Various activities are also available on-site and nearby, including guided mountain tours, skiing, hiking, canoeing, sleigh rides, snowshoeing, skating, and dog sledding. Lakeview Lounge, Walliser Stube, Poppy Brasserie, and Fairview Bar and Restaurant are some of the eateries available, offering a variety of dining experiences.
What To Wear Skiing?

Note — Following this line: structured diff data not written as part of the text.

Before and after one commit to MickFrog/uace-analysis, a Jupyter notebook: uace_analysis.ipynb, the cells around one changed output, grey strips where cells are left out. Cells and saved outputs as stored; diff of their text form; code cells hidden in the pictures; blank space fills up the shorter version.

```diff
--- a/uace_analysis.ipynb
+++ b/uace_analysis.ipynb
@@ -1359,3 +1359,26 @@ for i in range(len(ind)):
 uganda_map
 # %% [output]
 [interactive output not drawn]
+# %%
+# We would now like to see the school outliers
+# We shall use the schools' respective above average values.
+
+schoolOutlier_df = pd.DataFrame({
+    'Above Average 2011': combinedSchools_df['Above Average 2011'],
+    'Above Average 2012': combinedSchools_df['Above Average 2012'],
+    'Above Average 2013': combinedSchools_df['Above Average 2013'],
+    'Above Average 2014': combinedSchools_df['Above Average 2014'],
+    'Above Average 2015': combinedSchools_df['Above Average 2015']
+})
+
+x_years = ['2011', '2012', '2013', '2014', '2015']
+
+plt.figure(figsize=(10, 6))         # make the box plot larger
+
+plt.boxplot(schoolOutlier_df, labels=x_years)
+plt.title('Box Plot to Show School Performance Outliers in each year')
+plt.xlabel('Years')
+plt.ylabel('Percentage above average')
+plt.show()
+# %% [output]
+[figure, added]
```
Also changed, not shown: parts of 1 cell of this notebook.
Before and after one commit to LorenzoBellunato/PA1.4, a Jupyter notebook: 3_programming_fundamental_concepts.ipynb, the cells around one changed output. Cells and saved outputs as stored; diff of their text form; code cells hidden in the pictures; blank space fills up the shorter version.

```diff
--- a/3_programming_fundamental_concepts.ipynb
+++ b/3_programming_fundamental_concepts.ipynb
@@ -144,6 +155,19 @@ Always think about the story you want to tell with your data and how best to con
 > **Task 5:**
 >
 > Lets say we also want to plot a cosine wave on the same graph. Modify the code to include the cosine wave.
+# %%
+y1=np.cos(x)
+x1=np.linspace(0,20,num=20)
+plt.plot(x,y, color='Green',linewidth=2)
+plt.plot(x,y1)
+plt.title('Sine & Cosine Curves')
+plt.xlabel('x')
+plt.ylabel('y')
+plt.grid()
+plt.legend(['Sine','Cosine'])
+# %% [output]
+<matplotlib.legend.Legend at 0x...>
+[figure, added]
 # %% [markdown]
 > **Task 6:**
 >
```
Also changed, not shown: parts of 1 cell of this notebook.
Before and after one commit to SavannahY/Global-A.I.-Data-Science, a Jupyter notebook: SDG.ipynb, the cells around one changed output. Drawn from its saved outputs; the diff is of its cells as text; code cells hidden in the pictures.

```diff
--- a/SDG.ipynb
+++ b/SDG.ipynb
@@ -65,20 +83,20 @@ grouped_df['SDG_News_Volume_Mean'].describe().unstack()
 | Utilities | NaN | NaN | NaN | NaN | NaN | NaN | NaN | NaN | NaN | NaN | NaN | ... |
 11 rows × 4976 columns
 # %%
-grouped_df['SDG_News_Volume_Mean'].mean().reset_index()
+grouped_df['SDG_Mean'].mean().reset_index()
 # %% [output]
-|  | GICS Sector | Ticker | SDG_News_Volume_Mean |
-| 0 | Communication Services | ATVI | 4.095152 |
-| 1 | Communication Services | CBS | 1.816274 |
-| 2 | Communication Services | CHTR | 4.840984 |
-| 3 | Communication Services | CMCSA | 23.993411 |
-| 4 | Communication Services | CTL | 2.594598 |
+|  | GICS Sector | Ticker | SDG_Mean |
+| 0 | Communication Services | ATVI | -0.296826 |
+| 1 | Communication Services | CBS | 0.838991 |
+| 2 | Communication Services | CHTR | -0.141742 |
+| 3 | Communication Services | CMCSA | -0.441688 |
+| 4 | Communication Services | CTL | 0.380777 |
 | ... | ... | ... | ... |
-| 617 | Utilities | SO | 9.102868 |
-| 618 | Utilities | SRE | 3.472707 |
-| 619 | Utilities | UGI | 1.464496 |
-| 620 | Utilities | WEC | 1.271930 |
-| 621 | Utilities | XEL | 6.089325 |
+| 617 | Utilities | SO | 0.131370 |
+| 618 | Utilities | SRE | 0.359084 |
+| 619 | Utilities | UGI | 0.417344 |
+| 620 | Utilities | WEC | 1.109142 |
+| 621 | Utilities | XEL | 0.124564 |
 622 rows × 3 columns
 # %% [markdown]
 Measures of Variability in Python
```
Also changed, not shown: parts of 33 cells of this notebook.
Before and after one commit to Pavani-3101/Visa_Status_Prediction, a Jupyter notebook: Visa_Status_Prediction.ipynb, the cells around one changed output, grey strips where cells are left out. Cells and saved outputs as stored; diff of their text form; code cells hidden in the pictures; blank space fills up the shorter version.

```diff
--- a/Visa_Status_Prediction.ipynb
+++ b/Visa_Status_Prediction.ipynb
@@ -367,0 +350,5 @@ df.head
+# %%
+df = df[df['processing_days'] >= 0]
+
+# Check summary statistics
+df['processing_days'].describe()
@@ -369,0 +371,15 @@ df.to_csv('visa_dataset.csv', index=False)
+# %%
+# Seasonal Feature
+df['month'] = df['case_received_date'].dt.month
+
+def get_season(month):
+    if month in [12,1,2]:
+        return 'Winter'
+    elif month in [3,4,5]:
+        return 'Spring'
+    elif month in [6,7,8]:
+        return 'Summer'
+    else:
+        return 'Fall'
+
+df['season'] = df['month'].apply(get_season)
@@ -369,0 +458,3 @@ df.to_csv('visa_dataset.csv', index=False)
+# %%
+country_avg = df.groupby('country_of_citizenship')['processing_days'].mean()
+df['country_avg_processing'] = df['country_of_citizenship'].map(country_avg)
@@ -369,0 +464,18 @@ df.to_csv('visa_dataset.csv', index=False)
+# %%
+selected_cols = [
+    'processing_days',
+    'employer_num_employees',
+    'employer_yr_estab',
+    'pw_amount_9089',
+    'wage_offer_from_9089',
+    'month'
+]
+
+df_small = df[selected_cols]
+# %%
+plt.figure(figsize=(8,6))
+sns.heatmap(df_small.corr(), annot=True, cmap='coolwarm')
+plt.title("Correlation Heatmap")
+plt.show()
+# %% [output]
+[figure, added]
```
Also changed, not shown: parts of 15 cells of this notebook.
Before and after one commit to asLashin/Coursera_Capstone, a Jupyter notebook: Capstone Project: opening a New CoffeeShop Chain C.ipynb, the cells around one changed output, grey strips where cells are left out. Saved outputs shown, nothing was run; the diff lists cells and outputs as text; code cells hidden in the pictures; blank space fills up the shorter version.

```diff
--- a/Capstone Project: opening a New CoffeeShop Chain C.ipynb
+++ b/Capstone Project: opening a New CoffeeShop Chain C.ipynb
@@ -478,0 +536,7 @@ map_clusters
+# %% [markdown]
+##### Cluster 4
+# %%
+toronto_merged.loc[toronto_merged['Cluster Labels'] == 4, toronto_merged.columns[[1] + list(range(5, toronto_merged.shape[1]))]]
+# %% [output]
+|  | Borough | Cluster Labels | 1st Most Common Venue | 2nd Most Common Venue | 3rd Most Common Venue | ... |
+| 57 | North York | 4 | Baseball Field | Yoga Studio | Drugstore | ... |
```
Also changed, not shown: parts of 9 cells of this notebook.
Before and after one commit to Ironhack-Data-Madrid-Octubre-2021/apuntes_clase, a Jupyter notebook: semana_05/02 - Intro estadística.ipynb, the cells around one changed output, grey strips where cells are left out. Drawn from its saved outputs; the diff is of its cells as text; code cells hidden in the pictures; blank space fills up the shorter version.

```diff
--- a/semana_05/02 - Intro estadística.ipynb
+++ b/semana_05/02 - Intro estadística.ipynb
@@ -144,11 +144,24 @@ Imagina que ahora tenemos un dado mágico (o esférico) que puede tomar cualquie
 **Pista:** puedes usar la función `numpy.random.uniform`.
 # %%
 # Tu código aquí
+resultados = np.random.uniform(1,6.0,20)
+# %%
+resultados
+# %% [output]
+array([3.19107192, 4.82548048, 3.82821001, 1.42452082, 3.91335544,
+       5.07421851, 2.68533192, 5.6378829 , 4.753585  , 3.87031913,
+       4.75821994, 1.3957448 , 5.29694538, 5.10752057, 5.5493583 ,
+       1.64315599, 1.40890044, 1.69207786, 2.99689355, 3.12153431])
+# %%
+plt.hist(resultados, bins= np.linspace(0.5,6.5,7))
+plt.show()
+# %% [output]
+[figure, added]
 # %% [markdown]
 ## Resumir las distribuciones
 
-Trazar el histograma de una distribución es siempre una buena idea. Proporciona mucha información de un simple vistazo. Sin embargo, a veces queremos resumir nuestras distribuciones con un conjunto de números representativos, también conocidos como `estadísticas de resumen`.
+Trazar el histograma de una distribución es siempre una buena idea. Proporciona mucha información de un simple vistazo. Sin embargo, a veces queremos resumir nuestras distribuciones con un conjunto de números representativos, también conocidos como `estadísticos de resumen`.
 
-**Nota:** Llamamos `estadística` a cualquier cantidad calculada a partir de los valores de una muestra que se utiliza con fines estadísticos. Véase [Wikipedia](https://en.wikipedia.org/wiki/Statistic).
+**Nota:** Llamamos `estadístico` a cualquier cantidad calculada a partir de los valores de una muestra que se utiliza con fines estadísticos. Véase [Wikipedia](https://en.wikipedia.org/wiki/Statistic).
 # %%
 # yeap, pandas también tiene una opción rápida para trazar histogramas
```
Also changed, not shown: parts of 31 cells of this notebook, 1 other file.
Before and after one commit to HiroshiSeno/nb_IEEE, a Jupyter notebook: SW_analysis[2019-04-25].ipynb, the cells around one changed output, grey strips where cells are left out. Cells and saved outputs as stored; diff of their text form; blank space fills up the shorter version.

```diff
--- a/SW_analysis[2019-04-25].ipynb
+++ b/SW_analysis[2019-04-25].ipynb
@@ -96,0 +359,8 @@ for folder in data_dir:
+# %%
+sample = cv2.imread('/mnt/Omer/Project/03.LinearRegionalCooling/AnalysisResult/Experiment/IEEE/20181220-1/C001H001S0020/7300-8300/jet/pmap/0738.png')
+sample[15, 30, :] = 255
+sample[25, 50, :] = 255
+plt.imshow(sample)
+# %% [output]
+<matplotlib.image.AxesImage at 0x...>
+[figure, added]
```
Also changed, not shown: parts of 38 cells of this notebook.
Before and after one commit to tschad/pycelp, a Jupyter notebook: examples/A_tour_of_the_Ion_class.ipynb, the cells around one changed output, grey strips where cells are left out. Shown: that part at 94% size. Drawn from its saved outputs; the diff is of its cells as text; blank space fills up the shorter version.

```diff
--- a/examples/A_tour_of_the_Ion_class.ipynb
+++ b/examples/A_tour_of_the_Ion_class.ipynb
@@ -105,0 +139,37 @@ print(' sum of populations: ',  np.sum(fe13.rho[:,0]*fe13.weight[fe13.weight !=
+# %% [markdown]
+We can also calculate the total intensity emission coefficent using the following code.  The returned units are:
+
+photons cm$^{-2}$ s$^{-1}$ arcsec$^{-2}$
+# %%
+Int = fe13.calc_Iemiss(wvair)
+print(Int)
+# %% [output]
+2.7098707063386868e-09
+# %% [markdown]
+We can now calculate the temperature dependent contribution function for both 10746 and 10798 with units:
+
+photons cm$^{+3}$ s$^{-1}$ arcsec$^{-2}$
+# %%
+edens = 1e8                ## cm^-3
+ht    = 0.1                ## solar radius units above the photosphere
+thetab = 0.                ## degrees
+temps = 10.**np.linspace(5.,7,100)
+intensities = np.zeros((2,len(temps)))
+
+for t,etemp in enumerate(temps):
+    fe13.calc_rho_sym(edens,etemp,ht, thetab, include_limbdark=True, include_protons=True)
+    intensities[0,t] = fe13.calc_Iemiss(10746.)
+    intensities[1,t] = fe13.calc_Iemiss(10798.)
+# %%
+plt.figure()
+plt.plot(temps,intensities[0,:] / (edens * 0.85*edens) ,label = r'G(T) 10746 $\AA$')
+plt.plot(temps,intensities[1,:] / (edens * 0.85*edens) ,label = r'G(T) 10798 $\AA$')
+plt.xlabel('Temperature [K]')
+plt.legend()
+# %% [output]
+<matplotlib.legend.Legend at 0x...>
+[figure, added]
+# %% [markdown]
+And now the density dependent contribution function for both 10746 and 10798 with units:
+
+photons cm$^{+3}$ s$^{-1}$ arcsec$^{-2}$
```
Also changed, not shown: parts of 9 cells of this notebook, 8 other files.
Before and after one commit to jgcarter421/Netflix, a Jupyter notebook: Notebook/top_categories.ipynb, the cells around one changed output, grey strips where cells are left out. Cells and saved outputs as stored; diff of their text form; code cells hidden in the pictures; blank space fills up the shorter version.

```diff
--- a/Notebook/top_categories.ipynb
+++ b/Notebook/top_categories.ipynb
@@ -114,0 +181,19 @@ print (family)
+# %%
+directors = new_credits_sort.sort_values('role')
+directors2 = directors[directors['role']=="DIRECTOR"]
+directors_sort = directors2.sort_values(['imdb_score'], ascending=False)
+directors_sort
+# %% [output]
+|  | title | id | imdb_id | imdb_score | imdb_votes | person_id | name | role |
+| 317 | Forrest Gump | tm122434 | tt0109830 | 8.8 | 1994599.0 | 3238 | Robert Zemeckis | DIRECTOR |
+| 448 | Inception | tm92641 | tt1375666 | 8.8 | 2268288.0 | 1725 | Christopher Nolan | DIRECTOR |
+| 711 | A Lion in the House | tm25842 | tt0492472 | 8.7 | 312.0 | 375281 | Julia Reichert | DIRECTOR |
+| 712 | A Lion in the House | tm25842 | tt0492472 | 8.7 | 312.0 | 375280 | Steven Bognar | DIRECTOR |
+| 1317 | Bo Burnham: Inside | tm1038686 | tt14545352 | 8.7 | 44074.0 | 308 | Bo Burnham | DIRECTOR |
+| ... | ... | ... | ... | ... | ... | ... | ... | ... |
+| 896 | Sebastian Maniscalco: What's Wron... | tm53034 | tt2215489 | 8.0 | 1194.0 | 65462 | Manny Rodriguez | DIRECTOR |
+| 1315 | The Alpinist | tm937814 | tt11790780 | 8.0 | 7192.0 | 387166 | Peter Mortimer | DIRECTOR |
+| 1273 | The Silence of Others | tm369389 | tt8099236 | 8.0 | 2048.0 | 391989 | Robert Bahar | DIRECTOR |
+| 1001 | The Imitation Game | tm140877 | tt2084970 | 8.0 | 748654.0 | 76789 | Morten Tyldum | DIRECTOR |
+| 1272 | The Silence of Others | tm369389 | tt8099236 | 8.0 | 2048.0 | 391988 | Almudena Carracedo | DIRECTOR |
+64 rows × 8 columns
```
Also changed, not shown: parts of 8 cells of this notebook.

Check out our ski trip packing list for your next trip. Packing for a winter trip can be a nightmare. Packing for a ski or snowboarding trip in the winter can bring a poor packer to tears. This is especially true for someone that is not used to cold winter conditions and harsh temperatures.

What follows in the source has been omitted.